On the Genealogy of Moralism

Once upon a time, the left (or most of it) thought they had history all figured out: they could interpret day-to-day politics in light of the tectonic shifts in social formations, and they had an endpoint to aim at, a model of an alternative, noncapitalist economic system. For some, this became an excuse for amoralism, the notion that the glorious revolutionary ends justified actions that would be morally repugnant by any other yardstick. The intellectual reflections of this amoralism, the writings on this topic by Trotsky, Merleau-Ponty, Fanon and the rest, are now seen as little more than an embarrassment.

Today the problem is more likely to be the reverse. Lacking a convincing view of history or the potential transformation of the existing order—in other words, lacking the basis for a systematic strategy—activists on the left are at risk of embracing an extreme moralism. If we don’t know how to change society, at least we can separate ourselves ethically: we can be the good people in an evil world.

So much political debate today has the unspoken premise, “How can I protect myself from being guilty?” Not in my name, they say, although the horrors are no less when some other name is invoked. Actually, wanting to not be guilty is a fine emotion, but it should be a springboard to effective, strategic action, not a politics of personal virtue.


Barkley Rosser said...


I guess I am a bit mystified as to what is on your mind here. Aside from people trying to be "green" in their private lives and perhaps engaging in "politically correct" speech, what are you referring to here? You grant that such things are not bad in themselves, and if so, what is wrong with them or other such behaviors that may be on your mind? Certainly it is good to have a strategy, but what should that be? And does some of your concern have to do with how people are responding to the current economic crisis?

Peter Dorman said...

Sorry to be cryptic, Barkley. Actually, I didn't have the economic crisis on my mind (at that moment). I was thinking more of the anti-war movements and especially of the what-should-I-buy approach to issues of global poverty and injustice. Just a couple of weeks ago, I was giving a workshop on child labor to a non-academic group, and (again) the assumption in the room was that this is a problem mainly for our feelings of complicity. The only child labor that really got their attention was the small fraction that goes into the things we buy in the US. My response was to say, if global poverty and the stunting of lives is one of the great issues of our time (and surely it is), why was there zero mention of it during the recent election campaign? Why is there no pressure for changes in US policy that would address this problem? Especially in light of the vast sums being spent on bailouts, a lot of progress could be made at relatively low cost.
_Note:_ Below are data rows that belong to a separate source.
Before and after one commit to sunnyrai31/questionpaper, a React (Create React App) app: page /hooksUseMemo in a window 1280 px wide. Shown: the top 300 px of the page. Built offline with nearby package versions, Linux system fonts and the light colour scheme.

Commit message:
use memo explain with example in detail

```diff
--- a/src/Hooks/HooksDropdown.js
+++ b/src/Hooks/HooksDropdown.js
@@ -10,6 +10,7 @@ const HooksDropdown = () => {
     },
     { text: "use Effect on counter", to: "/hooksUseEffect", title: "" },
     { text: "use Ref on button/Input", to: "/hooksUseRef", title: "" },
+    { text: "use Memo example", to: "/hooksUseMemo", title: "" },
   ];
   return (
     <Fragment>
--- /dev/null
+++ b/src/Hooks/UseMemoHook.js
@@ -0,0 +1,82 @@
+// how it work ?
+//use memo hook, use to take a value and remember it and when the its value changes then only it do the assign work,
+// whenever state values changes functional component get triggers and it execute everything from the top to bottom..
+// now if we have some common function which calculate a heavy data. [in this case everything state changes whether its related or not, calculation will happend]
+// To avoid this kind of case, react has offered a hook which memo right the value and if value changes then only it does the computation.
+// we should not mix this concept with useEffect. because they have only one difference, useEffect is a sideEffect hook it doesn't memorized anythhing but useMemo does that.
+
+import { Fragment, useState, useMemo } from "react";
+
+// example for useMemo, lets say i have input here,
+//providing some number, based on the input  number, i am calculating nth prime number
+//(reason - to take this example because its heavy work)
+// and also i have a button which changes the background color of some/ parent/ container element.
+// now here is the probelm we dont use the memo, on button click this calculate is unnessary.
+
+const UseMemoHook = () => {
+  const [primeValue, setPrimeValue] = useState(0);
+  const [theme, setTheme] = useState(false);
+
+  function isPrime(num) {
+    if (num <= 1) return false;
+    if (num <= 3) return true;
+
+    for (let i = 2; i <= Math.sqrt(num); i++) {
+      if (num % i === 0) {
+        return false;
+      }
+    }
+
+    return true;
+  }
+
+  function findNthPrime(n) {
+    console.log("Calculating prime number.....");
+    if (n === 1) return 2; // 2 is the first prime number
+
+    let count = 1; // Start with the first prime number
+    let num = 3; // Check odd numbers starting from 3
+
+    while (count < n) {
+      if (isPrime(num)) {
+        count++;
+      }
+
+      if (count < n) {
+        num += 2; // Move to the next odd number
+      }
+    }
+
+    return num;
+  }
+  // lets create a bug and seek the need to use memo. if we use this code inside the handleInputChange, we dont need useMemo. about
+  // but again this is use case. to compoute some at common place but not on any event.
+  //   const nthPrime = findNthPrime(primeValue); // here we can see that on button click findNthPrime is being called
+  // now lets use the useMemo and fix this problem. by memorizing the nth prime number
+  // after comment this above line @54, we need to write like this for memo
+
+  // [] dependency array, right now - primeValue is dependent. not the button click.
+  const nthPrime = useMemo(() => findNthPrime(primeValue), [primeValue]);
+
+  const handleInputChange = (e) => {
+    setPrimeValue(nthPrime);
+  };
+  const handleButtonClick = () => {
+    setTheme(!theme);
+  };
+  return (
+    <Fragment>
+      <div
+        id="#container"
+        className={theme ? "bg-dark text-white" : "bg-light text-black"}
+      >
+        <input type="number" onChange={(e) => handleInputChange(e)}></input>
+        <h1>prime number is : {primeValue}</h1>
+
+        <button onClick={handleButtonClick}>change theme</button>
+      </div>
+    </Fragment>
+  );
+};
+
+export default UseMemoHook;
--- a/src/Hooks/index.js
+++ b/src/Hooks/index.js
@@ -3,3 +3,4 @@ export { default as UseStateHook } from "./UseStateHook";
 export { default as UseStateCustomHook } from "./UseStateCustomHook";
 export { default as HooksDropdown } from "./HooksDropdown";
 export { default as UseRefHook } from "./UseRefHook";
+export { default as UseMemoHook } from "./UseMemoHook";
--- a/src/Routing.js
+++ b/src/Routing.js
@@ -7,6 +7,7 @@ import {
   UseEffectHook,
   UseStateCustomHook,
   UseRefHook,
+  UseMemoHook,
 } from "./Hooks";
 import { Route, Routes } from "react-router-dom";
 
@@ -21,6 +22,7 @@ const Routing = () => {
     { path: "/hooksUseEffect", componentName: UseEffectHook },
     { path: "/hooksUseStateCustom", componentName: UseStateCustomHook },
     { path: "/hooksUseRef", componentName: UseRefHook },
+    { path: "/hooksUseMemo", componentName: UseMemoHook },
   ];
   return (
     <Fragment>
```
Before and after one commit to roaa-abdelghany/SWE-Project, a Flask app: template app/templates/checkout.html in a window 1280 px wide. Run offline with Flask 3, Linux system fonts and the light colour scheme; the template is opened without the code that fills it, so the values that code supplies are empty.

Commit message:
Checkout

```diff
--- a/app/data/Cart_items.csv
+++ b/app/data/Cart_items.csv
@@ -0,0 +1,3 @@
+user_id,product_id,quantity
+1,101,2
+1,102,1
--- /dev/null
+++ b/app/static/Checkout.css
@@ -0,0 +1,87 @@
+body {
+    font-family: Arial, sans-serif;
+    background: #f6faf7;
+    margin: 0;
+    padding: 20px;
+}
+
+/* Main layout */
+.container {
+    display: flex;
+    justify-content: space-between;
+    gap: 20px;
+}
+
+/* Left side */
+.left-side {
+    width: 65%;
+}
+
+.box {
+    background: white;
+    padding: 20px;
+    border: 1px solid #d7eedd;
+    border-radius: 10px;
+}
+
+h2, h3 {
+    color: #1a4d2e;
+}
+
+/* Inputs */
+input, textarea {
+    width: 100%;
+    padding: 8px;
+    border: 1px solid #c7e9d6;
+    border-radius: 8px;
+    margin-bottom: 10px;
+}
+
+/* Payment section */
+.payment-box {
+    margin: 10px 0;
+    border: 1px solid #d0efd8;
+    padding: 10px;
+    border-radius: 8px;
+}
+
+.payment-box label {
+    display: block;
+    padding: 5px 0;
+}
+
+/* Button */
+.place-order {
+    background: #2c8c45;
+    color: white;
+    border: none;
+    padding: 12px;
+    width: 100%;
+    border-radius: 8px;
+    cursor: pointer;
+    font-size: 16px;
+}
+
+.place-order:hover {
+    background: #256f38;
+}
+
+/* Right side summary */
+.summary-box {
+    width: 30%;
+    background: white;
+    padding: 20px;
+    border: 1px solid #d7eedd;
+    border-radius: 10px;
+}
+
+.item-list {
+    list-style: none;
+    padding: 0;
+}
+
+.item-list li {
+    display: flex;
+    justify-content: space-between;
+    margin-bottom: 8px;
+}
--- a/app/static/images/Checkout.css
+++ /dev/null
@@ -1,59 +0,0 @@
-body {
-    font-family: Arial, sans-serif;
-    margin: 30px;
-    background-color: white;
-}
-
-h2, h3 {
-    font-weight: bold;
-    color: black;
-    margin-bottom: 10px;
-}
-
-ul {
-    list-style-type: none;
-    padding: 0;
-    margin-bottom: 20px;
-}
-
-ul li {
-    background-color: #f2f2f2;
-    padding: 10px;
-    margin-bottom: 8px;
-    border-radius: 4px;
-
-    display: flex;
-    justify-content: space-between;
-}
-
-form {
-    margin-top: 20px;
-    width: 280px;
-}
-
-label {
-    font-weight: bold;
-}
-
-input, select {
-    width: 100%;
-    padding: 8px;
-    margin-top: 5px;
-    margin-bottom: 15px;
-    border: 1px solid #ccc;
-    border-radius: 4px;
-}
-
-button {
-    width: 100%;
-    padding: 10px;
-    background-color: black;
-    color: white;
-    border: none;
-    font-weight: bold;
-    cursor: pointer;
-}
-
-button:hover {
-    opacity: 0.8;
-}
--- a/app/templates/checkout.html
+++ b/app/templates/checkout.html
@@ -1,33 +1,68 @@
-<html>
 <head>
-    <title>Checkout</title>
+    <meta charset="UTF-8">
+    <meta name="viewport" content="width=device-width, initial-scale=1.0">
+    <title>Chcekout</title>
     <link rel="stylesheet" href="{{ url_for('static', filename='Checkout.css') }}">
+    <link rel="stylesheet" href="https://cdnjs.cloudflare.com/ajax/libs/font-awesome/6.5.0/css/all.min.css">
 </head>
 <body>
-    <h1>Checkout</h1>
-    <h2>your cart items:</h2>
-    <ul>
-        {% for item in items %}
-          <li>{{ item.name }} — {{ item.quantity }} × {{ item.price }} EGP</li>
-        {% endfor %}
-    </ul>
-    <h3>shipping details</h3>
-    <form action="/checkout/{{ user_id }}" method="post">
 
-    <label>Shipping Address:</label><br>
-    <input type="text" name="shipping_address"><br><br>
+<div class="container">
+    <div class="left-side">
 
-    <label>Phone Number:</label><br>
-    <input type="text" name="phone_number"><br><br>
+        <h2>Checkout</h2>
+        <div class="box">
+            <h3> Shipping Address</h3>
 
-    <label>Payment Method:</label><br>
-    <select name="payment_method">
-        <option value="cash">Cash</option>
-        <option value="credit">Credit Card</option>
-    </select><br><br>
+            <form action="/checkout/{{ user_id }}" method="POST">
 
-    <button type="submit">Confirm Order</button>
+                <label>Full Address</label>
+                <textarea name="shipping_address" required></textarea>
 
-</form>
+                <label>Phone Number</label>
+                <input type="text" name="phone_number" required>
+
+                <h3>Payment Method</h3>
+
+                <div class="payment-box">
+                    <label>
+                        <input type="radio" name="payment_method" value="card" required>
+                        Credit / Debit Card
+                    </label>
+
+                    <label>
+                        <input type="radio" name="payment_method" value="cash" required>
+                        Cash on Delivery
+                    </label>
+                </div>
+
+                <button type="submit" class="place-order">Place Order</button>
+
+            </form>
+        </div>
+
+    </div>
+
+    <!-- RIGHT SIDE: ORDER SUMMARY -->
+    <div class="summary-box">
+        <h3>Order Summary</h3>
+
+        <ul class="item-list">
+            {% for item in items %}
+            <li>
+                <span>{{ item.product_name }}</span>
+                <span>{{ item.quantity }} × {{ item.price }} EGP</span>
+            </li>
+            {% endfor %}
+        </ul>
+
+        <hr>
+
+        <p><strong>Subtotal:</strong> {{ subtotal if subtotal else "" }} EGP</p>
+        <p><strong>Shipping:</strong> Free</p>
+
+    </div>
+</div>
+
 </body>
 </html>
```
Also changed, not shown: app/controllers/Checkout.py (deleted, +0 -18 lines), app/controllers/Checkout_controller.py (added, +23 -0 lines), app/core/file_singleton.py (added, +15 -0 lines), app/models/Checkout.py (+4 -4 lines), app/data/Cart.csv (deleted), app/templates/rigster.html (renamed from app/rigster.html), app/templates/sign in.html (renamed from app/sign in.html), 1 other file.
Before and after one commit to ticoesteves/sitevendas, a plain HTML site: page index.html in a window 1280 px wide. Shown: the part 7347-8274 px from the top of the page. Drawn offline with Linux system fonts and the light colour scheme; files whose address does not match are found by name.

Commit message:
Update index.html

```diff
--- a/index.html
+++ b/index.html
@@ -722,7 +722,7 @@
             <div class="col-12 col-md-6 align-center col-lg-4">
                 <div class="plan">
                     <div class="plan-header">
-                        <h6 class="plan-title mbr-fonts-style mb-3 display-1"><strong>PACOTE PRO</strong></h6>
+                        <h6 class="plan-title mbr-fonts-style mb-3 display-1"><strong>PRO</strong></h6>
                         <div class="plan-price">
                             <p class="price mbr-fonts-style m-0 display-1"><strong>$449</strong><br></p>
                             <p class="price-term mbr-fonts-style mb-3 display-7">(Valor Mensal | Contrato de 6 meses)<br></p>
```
But the real struggle is at a prior level, to get well-meaning people to take the leap from protecting their sense of personal virtue (what should I buy?) to acting through political channels to actually deal with the problem.